Then adventure beckoned again, with a short-term opportunity in California. Once again, she boarded a flight to a place she’d only heard about. This time, instead of leaving her parents behind, she left her adult children and her community. After seven years in California, she returned to Michigan in 2012, excited at the prospect of watching her grandchildren grow up.
Latika’s life required her to create community through trial and error, and the experience left her with a desire to support students who follow in her footsteps. Reflecting on the selfless support her parents provided in allowing her to pursue her dreams, she created an endowed scholarship in their honor. The Dr. M.R. and Malti Tatwawadi Endowed Scholarship supports social work students, giving preference to students with a demonstrated interest in immigrant and refugee issues, especially related to the Indian subcontinent diaspora.
“The South Asian diaspora doesn’t get much attention or support,” she noted, referencing the success that seems to accompany efforts of Indians to emigrate. “It seems like we don’t have any problems, but that isn’t true. There are challenges.”
Latika also endowed the Robert and Sylvia Farnsworth Fellowship in English at the University of Missouri – Kansas City to recognize the professor who encouraged her to come to Detroit because of her interest in American urban culture.

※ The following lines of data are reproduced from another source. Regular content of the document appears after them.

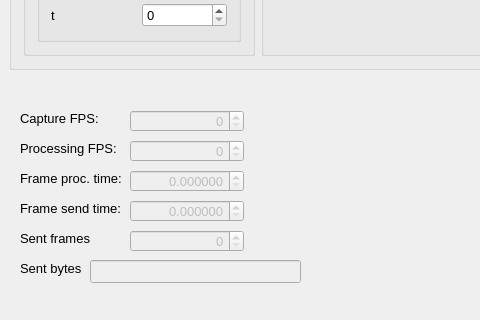
Old version of the form vidstream/src/qtgui/ui/mainwindow.ui in the repository snikulov/vidstream; both pictures show x 0 to 480 and y 280 to 600 of the 620 by 600 pixel window.
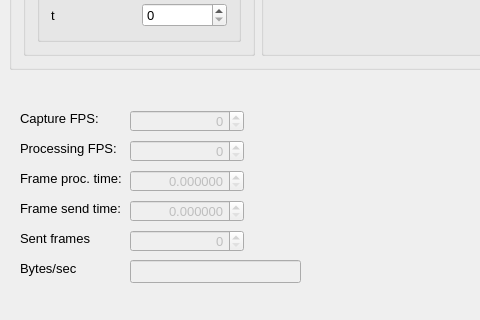
New version of the form.

```diff
--- a/vidstream/src/qtgui/ui/mainwindow.ui
+++ b/vidstream/src/qtgui/ui/mainwindow.ui
@@ -528,7 +528,7 @@
      </rect>
     </property>
     <property name="text">
-     <string>Sent bytes</string>
+     <string>Bytes/sec</string>
     </property>
    </widget>
    <widget class="QLineEdit" name="lineEdit_sent_bytes">
@@ -537,9 +537,9 @@
     </property>
     <property name="geometry">
      <rect>
-      <x>90</x>
+      <x>130</x>
       <y>540</y>
-      <width>211</width>
+      <width>171</width>
       <height>23</height>
      </rect>
     </property>
```
Left out of the diff: 15 changed lines with no effect on the pictures.
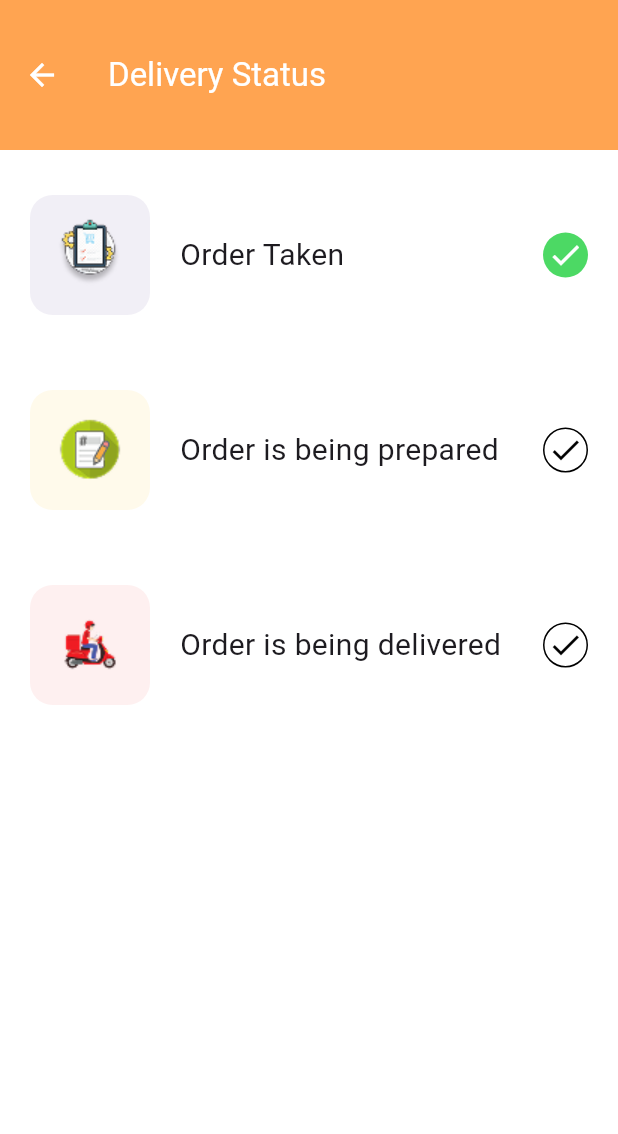
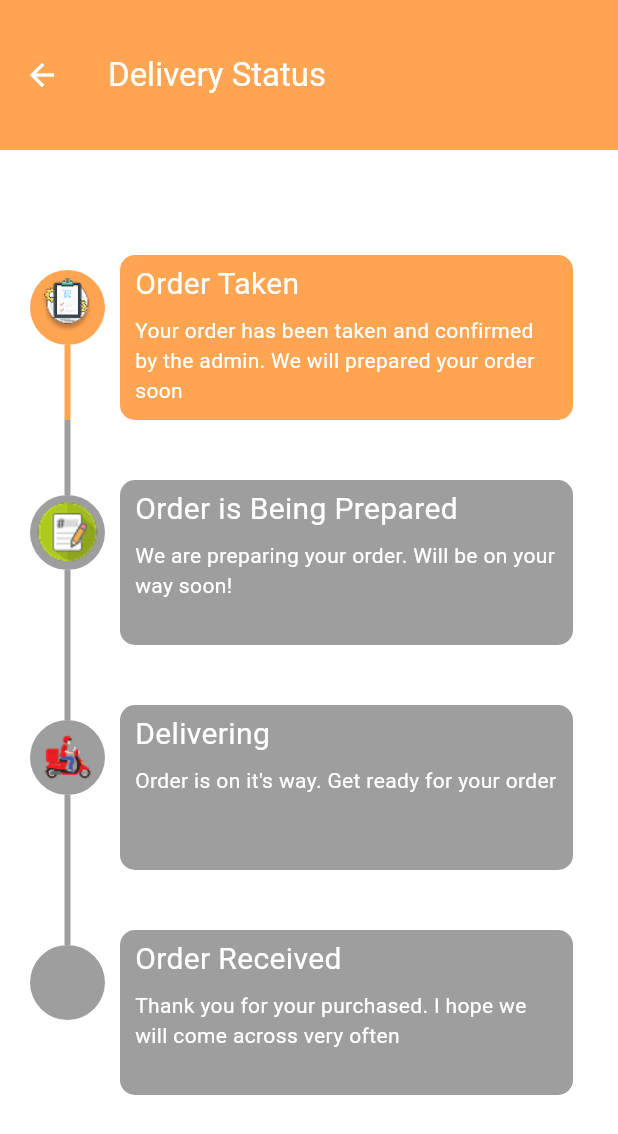
Before and after one commit to EdwardLian02/FruitHub, a Flutter app: the OrderTrackScreen screen opened by its route, on a phone screen of 412 x 824 dp. Shown: the top 1134 px of the screen. Run offline on Flutter 3.47's test engine with Material 3 defaults, Android fonts, the phone set to English and light mode, and no system bars; drawn by our look-alikes of timeline_tile; our stand-ins replace firebase_core, flutter_secure_storage, flutter_slidable, flutter_styled_toast, fluttertoast, get and 5 more; missing offline and left inert: dart:ffi; accounts and stored records are empty; network calls fail.

Commit message:
order-tracking-UI-change

```diff
--- a/Frontend/fruit_hub/lib/order_track_screen.dart
+++ b/Frontend/fruit_hub/lib/order_track_screen.dart
@@ -1,6 +1,9 @@
+import 'dart:developer';
+
 import 'package:flutter/material.dart';
 import 'package:fruit_hub/helper/app_constant.dart';
 import 'package:fruit_hub/widget_helper/order_tracking_tile.dart';
+import 'package:timeline_tile/timeline_tile.dart';
 
 class OrderTrackScreen extends StatelessWidget {
   const OrderTrackScreen({super.key});
@@ -25,27 +28,31 @@ class OrderTrackScreen extends StatelessWidget {
         child: Column(
           children: [
             OrderTrackingTile(
-              title: 'Order Taken',
-              iconImageUrl: 'assets/images/icon/take-order.png',
-              isDone: true,
-              containerBgColor: MyColor.blueBackgroundColor,
+              isFirst: true,
+              isPast: true,
+              title: "Order Taken",
+              description:
+                  "Your order has been taken and confirmed by the admin. We will prepared your order soon",
+              iconUrl: "assets/images/icon/take-order.png",
             ),
-            SizedBox(height: 50),
             OrderTrackingTile(
-              title: 'Order is being prepared',
-              iconImageUrl: 'assets/images/icon/prepared-order.png',
-              isDone: false,
-              containerBgColor: MyColor.yelloBackgroundColor,
+              title: "Order is Being Prepared",
+              description:
+                  "We are preparing your order. Will be on your way soon!",
+              iconUrl: "assets/images/icon/prepared-order.png",
             ),
-            SizedBox(height: 50),
             OrderTrackingTile(
-              title: 'Order is being delivered',
-              iconImageUrl:
-                  'assets/images/icon/delivery-man-riding-red-scooter.png',
-              isDone: false,
-              containerBgColor: MyColor.pinkBackgroundColor,
+              isLast: false,
+              title: "Delivering",
+              description: "Order is on it's way. Get ready for your order",
+              iconUrl: 'assets/images/icon/delivery-man-riding-red-scooter.png',
             ),
-            SizedBox(height: 50),
+            OrderTrackingTile(
+              isLast: true,
+              title: "Order Received",
+              description:
+                  "Thank you for your purchased. I hope we will come across very often",
+            ),
           ],
         ),
       ),
--- a/Frontend/fruit_hub/lib/widget_helper/menu_card.dart
+++ b/Frontend/fruit_hub/lib/widget_helper/menu_card.dart
@@ -13,6 +13,7 @@ class MenuCard extends StatelessWidget {
     return Obx(
       () => SizedBox(
         width: 180,
+        height: 240,
         child: Card(
           color: MyColor.whiteTextColor,
           elevation: 0.8,
--- a/Frontend/fruit_hub/lib/widget_helper/order_tracking_tile.dart
+++ b/Frontend/fruit_hub/lib/widget_helper/order_tracking_tile.dart
@@ -1,61 +1,83 @@
 import 'package:flutter/material.dart';
 import 'package:fruit_hub/helper/app_constant.dart';
-import 'package:fruit_hub/widget_helper/circle_icon_button.dart';
+import 'package:timeline_tile/timeline_tile.dart';
 
 class OrderTrackingTile extends StatelessWidget {
   final String title;
-  final String iconImageUrl;
-  final Color containerBgColor;
-  final bool isDone;
-  const OrderTrackingTile(
-      {super.key,
+  final String description;
+  final String? iconUrl;
+  final bool isFirst;
+  final bool isLast;
+  final bool isPast;
+  const OrderTrackingTile({
+    super.key,
     required this.title,
-      required this.containerBgColor,
-      required this.isDone,
-      required this.iconImageUrl});
+    required this.description,
+    this.iconUrl,
+    this.isFirst = false,
+    this.isLast = false,
+    this.isPast = false,
+  });
 
   @override
   Widget build(BuildContext context) {
-    return Row(
-      mainAxisAlignment: MainAxisAlignment.spaceBetween,
-      children: [
-        Row(
-          children: [
-            Container(
-              width: 80,
-              height: 80,
+    return SizedBox(
+      height: 150,
+      child: TimelineTile(
+        isFirst: isFirst,
+        isLast: isLast,
+        indicatorStyle: IndicatorStyle(
+            width: 50,
+            height: 50,
+            color: isPast ? MyColor.successGreen : Colors.grey,
+            iconStyle: isPast
+                ? IconStyle(
+                    iconData: Icons.check, color: MyColor.whiteTextColor)
+                : null,
+            indicator: iconUrl != null
+                ? Container(
                     decoration: BoxDecoration(
-                borderRadius: BorderRadius.circular(15),
-                color: containerBgColor,
+                      color: isPast ? MyColor.primaryColor : Colors.grey,
+                      shape: BoxShape.circle,
+                    ),
+                    child: Image.asset(iconUrl!),
+                  )
+                : null),
+        beforeLineStyle: LineStyle(
+          color: isPast ? MyColor.primaryColor : Colors.grey,
+        ),
+        hasIndicator: true,
+        endChild: Container(
+          margin: EdgeInsets.only(top: 40, right: 10, left: 10),
+          decoration: BoxDecoration(
+            color: isPast ? MyColor.primaryColor : Colors.grey,
+            borderRadius: BorderRadius.circular(10),
           ),
           child: Padding(
-                padding: EdgeInsets.all(10),
-                child: Image.asset(iconImageUrl),
-              ),
-            ),
-            SizedBox(width: 20),
+            padding: EdgeInsets.symmetric(horizontal: 10, vertical: 5),
+            child: Column(
+              crossAxisAlignment: CrossAxisAlignment.start,
+              children: [
                 Text(
                   title,
                   style: TextStyle(
                     fontSize: FontTheme.textSizeLarge,
+                    color: MyColor.whiteTextColor,
+                  ),
+                ),
+                SizedBox(height: 6),
+                Text(
+                  description,
+                  style: TextStyle(
+                    fontSize: FontTheme.textSizeSmall,
+                    color: MyColor.whiteTextColor,
                   ),
                 ),
               ],
             ),
-        CircleIconButton(
-          haveBorder: isDone ? false : true,
-          icon: isDone
-              ? Icon(
-                  Icons.check,
-                  color: Colors.white,
-                )
-              : Icon(
-                  Icons.check,
-                  color: Colors.black,
           ),
-          buttonColor: isDone ? MyColor.successGreen : Colors.transparent,
         ),
-      ],
+      ),
     );
   }
 }
--- a/Frontend/fruit_hub/pubspec.yaml
+++ b/Frontend/fruit_hub/pubspec.yaml
@@ -24,6 +24,10 @@ dependencies:
   liquid_pull_to_refresh: ^3.0.1
   intl: ^0.19.0
   popover: ^0.3.1
+  firebase_core: ^4.1.1
+  firebase_messaging: ^16.0.2
+  flutter_local_notifications: ^19.4.2
+  timeline_tile: ^2.0.0
 
 dev_dependencies:
   flutter_test:
```
Also changed, not shown: Frontend/fruit_hub/lib/filter_screen.dart (+7 -2 lines), Frontend/fruit_hub/lib/test_screen.dart (+35 -10 lines), Frontend/fruit_hub/firebase.json (added), Frontend/fruit_hub/lib/firebase_options.dart (added), Frontend/fruit_hub/pubspec.lock, 10 other files. Lines whose indentation alone changed are shown as unchanged.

Two thoughts helped her decide to create these endowments: First, her parents instilled the notion of affordability as a relative concept, saying, “Wealth is just a state of mind.” Laughing, she recalled her father saying, “If you get a bike, you want a car. When you get a car, you want a nicer car — it keeps going.”
In addition, her mother’s youngest brother mentioned his own philosophy that after age 60, all his work should be pro bono. That vision of giving back made a powerful impression on Latika, and it can inspire future students at the School of Social Work in perpetuity, thanks to this generous endowed fund.